September 8, 2017
From Washington, this is VOA news. I'm Jonathan Smith reporting.
Hurricane Irma is lashing Haiti and the Dominican Republic with fierce winds and heavy rain, but thankfully, appears to be sparing them a direct hit.
Forecasters say Irma's eye will pass between Hispaniola, the island shared by the two nations, and the Turks and Caicos late Thursday before its next target, Cuba and the Bahamas.
The forecasters are still calling Irma extremely dangerous. It's a Category 5 storm with top sustained winds of 280 kilometers per hour.
U.S. Hurricane Center forecaster Mike Brennan: "Maximum sustained winds are potentially catastrophic 175 miles per hour. And over the next several days, we expect Irma to remain near a Category 4, Category 5 hurricane as it moves west-northwestward to the south of the Bahamas and north of Cuba and turns northward and approaches the Florida peninsula on Sunday."
The governor of Florida says the entire state is at risk from Irma, including both the Atlantic and Gulf coasts.
A federal appeals court has rejected President Trump's narrow view of who should be allowed to enter the U.S. under his travel ban, which restricts entry into the country of citizens from six [majority] Muslim majority nations and halts admissions of refugees from all over the world.
On Thursday, a three-judge panel in the 9th U.S. Circuit Court of Appeals unanimously ruled that grandparents, cousins and other close relations of people in the United States should not be kept from entering the country.
The court also said refugees admitted by a resettlement agency should not be kept out.
You're listening to news from the Voice of America in Washington.
The United Nations is warning that the number of Rohingya Muslims fleeing violence in Myanmar could reach into the hundreds of thousands. The VOA's Miller Sega reports.
The influx has pushed refugee camps to the brink in Bangladesh leaving tens of thousands to squat in open fields or occupy muddy patches in the no-man's land between the two countries' borders.
Thousands of Rohingya were seen in the Teknaf border area. They told stories of soldiers shooting at them, homes being burnt to the ground and threats that they would die if they didn't leave their homes.
Myanmar's leader, Aung San Suu Kyi, has dismissed a Rohingya crisis as a misinformation campaign.
Miller Sega, VOA news.
President Trump is warning "it will be a very sad day for North Korea" if the United States takes military action against it.

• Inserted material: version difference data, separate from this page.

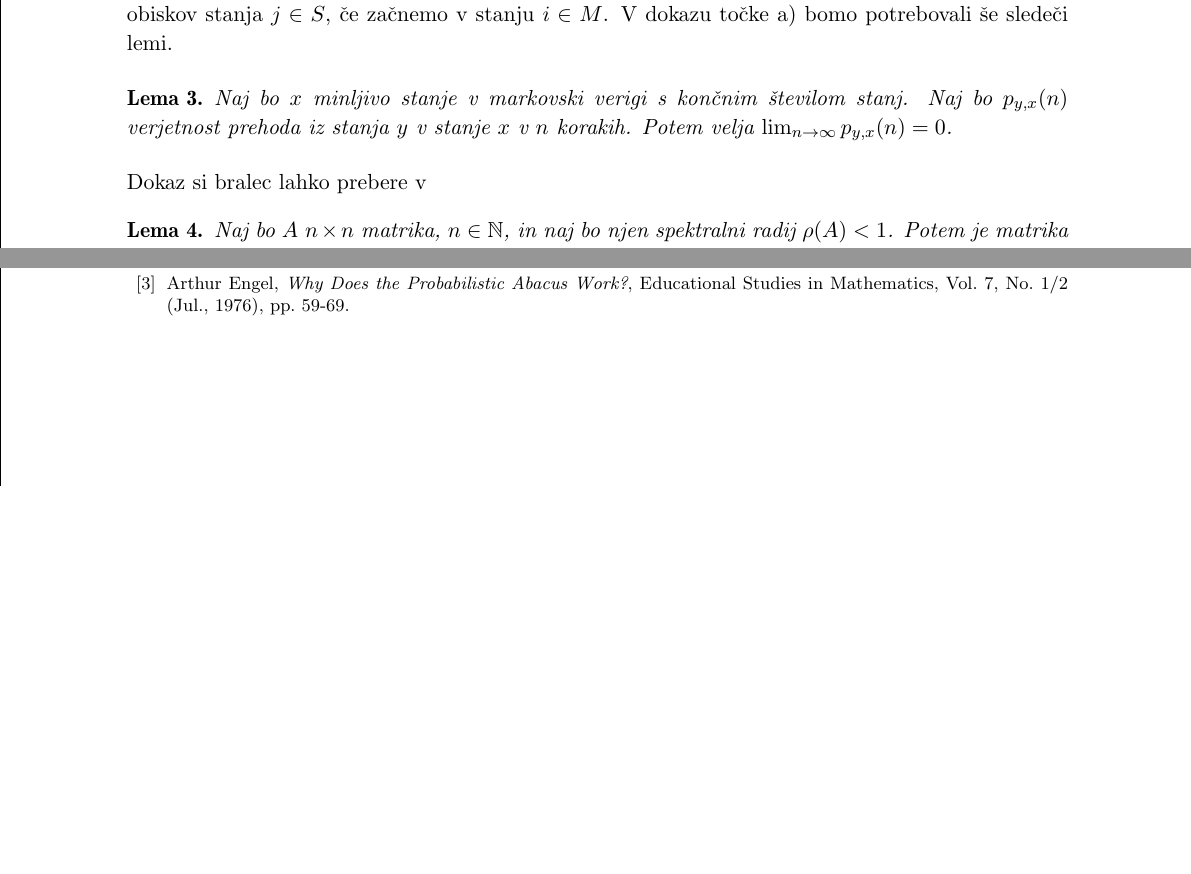
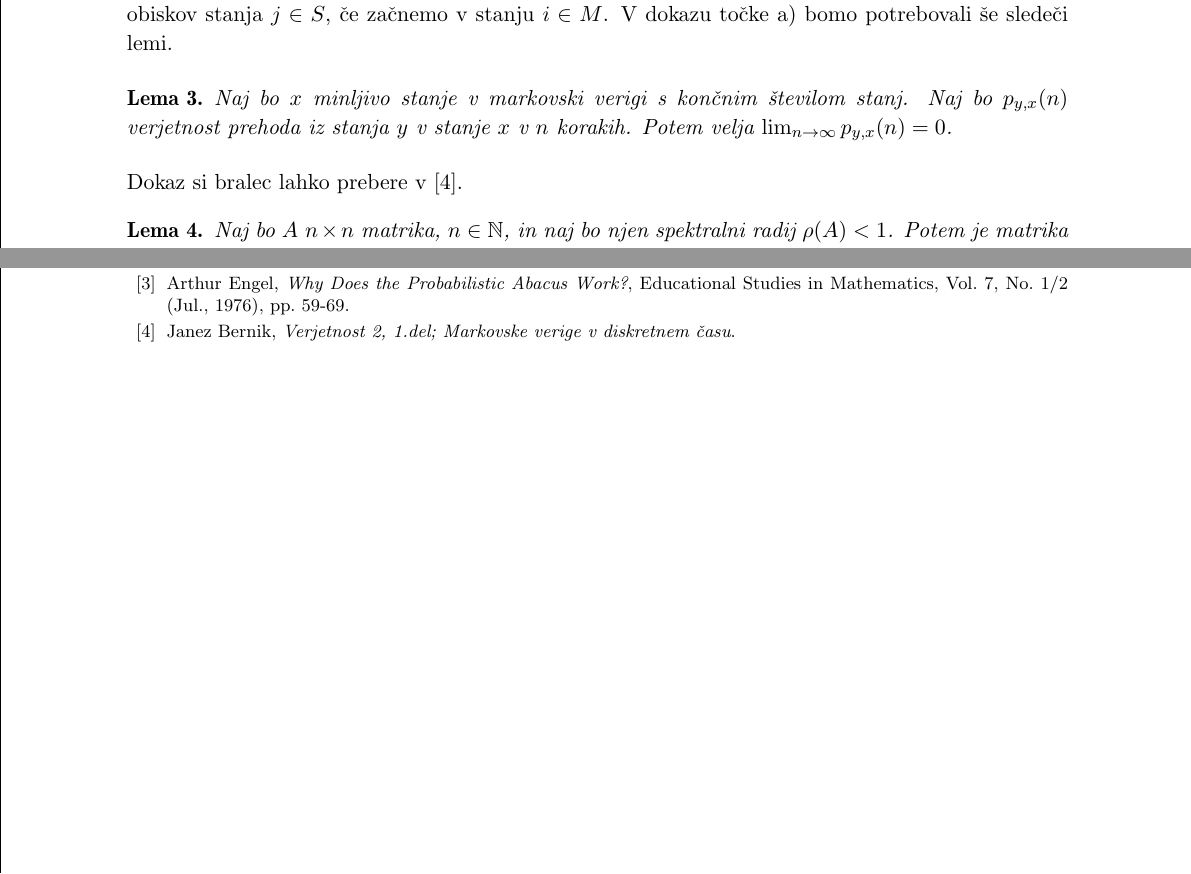
Before and after one commit to lukahouska/stohasticni-abakus, a LaTeX document (luka_houska_clanek.tex): two parts of pages 3 and 10 of 10, joined at a grey line, cut so that both start at the same text, the shorter picture padded with empty space. Compiled offline with pdfLaTeX.

Commit message:
spremembe

```diff
--- a/luka_houska_clanek.tex
+++ b/luka_houska_clanek.tex
@@ -93,7 +93,7 @@ $
     Naj bo $x$ minljivo stanje v markovski verigi s končnim številom stanj. Naj bo $p_{y,x}(n)$ verjetnost prehoda iz stanja $y$ v stanje $x$ v $n$ korakih. Potem velja $\lim_{n \to \infty} p_{y,x}(n) = 0$.
 \end{lema}
 
-\noindent Dokaz si bralec lahko prebere v
+\noindent Dokaz si bralec lahko prebere v \cite{ver}.
 \begin{lema}\label{matrike}
     Naj bo $A$ $n\times n$ matrika, $n \in \mathbb{N}$, in naj bo njen spektralni radij $\rho(A)<1$. Potem je matrika $(I-A)$ obrnljiva.
 \end{lema}
@@ -593,5 +592,7 @@ Odkrili smo povezavo med stohastičnim abakusom in Fibonaccijevimi števili, zai
-\bibitem{6} J. Laurie Snell, \emph{The Engel algorithm for absorbing Markov chains}, [Dostopano dne 16. 2. 2024], Spletna stran: https://math.dartmouth.edu/~doyle/docs/engel/engel.pdf.
-\bibitem{3} Arthur Engel, \emph{Why Does the Probabilistic Abacus Work?},  Educational Studies in Mathematics, Vol. 7, No. 1/2 (Jul., 1976), pp. 59-69.
+\bibitem{torr} Bruce Torrence, \emph{  Passing the Buck and Firing Fibonacci: Adventures with the Stochastic Abacus}, The American Mathematical Monthly , MAY 2019, Vol. 126, No. 5 (MAY 2019), pp. 387-399.
+\bibitem{snell} J. Laurie Snell, \emph{The Engel algorithm for absorbing Markov chains}, [Dostopano dne 16. 2. 2024], Spletna stran: https://math.dartmouth.edu/~doyle/docs/engel/engel.pdf.
+\bibitem{eng} Arthur Engel, \emph{Why Does the Probabilistic Abacus Work?},  Educational Studies in Mathematics, Vol. 7, No. 1/2 (Jul., 1976), pp. 59-69.
+\bibitem{ver} Janez Bernik, \emph{Verjetnost 2, 1.del; Markovske verige v diskretnem času}.
 
 \end{thebibliography}
 
```
Also changed, not shown: luka_houska_clanek.pdf, luka_houska_clanek.tex (3 more changed lines).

He spoke at the White House on Thursday alongside Kuwait's emir. He said, "hopefully, we're not going to have to use the American military on North Korea."
Scientists have accused the alcohol industry of misleading the public over the link between consuming alcohol and cancer. Correspondent Henry Ridgwell reports.
Researchers looked at the websites of 28 global organizations representing the alcohol industry, and they concluded that the vast majority distort or misrepresent the evidence of an alcohol-related cancer risk.
Professor Mark Petticrew of the London School of Hygiene and Tropical Medicine led the research.
"So what you might see is that certain health problems related to alcohol consumption are discussed on the website, but cancer is missing, or specific types of cancer are missing, particularly breast cancer or colorectal cancer."
The Washington DC-based International Alliance for Responsible Drinking is accused of misleading the public over the risk of contracting specific types of cancers and trying to confuse the issue by highlighting a range of other risk factors.
In a statement provided to VOA, the IARD disputed the conclusions, saying: "We believe in sharing the current state of the scientific evidence and stand by the information that we publish on drinking and health."
Henry Ridgwell, for VOA news, London.
About 143 million Americans could be affected by a cyberattack on the credit company Equifax.
The Atlanta-based company said Thursday the hackers obtained names, social security numbers, birth dates and addresses of more than 40 percent of the U.S. population.
"Based on the company's investigation," it said in a statement, "the unauthorized access happened from mid-May through July of 2017."
You can read more about these and other developing and late breaking stories, from around the world, around the clock, at voanews.com and on the VOA news mobile app. From the world headquarters of the Voice of America in Washington, I'm Jonathan Smith reporting.
That's the latest world news from VOA.